• [What you are asked to do]: In your copy, reproduce each entry exactly and include no picture.

*** Data Section Begins ***

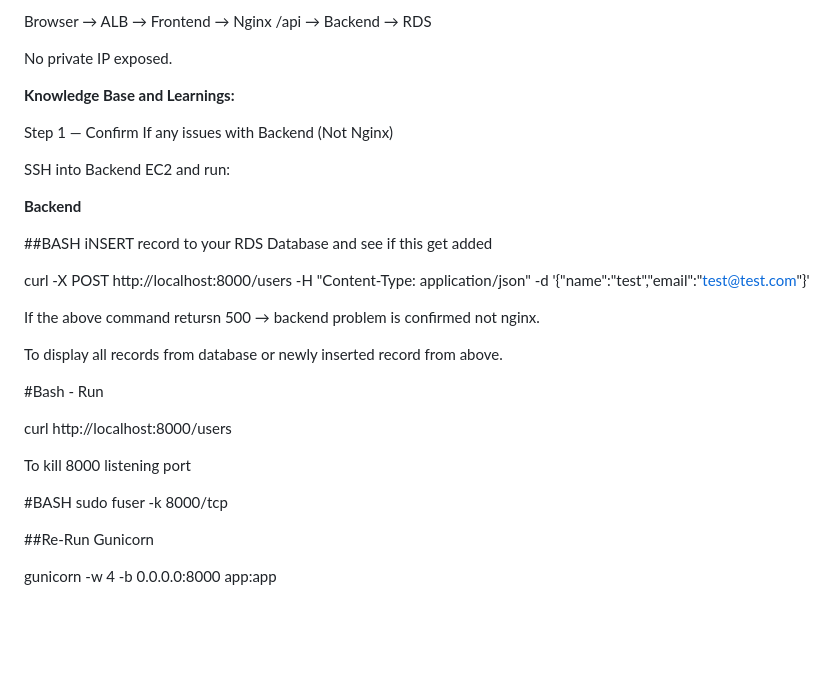
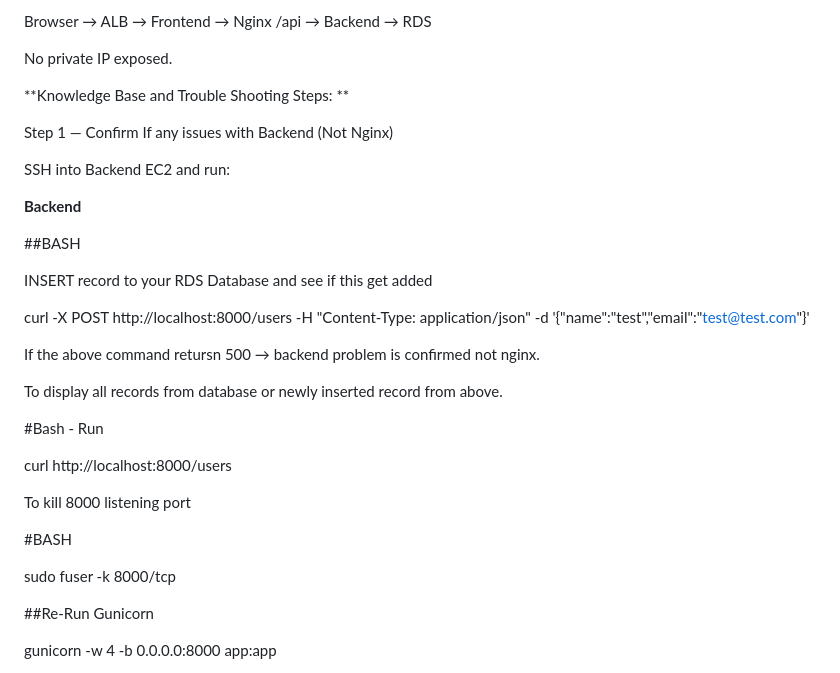
Before and after one commit to salmansohailuk-sudo/CRUD-Application-Python-AutoScaling-AWS-EC2-LoadBalancer-Monitoring, a Markdown page: README.md, the part around the change. Rendered like a GitHub page; blank space fills up the shorter version.

```diff
--- a/README.md
+++ b/README.md
@@ -216,7 +216,7 @@ Browser → ALB → Frontend → Nginx /api → Backend → RDS
 No private IP exposed.
 
 
-**Knowledge Base and Learnings:**
+**Knowledge Base and Trouble Shooting Steps:  **
 
 Step 1 — Confirm If any issues with Backend (Not Nginx)
 
@@ -225,7 +225,8 @@ SSH into Backend EC2 and run:
 **Backend**
 
 ##BASH
-iNSERT record to your RDS Database and see if this get added
+
+INSERT record to your RDS Database and see if this get added
 
 curl -X POST http://localhost:8000/users -H "Content-Type: application/json" -d '{"name":"test","email":"test@test.com"}'
 
@@ -241,6 +242,7 @@ curl http://localhost:8000/users
 To kill 8000 listening port
 
 #BASH
+
 sudo fuser -k 8000/tcp
 
 ##Re-Run Gunicorn
```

*** Data Section Ends ***

• [Your response]:
Before and after one commit to salmansohailuk-sudo/CRUD-Application-Python-AutoScaling-AWS-EC2-LoadBalancer-Monitoring, a Markdown page: README.md, the part around the change. Rendered like a GitHub page; blank space fills up the shorter version.

```diff
--- a/README.md
+++ b/README.md
@@ -216,7 +216,7 @@ Browser → ALB → Frontend → Nginx /api → Backend → RDS
 No private IP exposed.
 
 
-**Knowledge Base and Learnings:**
+**Knowledge Base and Trouble Shooting Steps:  **
 
 Step 1 — Confirm If any issues with Backend (Not Nginx)
 
@@ -225,7 +225,8 @@ SSH into Backend EC2 and run:
 **Backend**
 
 ##BASH
-iNSERT record to your RDS Database and see if this get added
+
+INSERT record to your RDS Database and see if this get added
 
 curl -X POST http://localhost:8000/users -H "Content-Type: application/json" -d '{"name":"test","email":"test@test.com"}'
 
@@ -241,6 +242,7 @@ curl http://localhost:8000/users
 To kill 8000 listening port
 
 #BASH
+
 sudo fuser -k 8000/tcp
 
 ##Re-Run Gunicorn
```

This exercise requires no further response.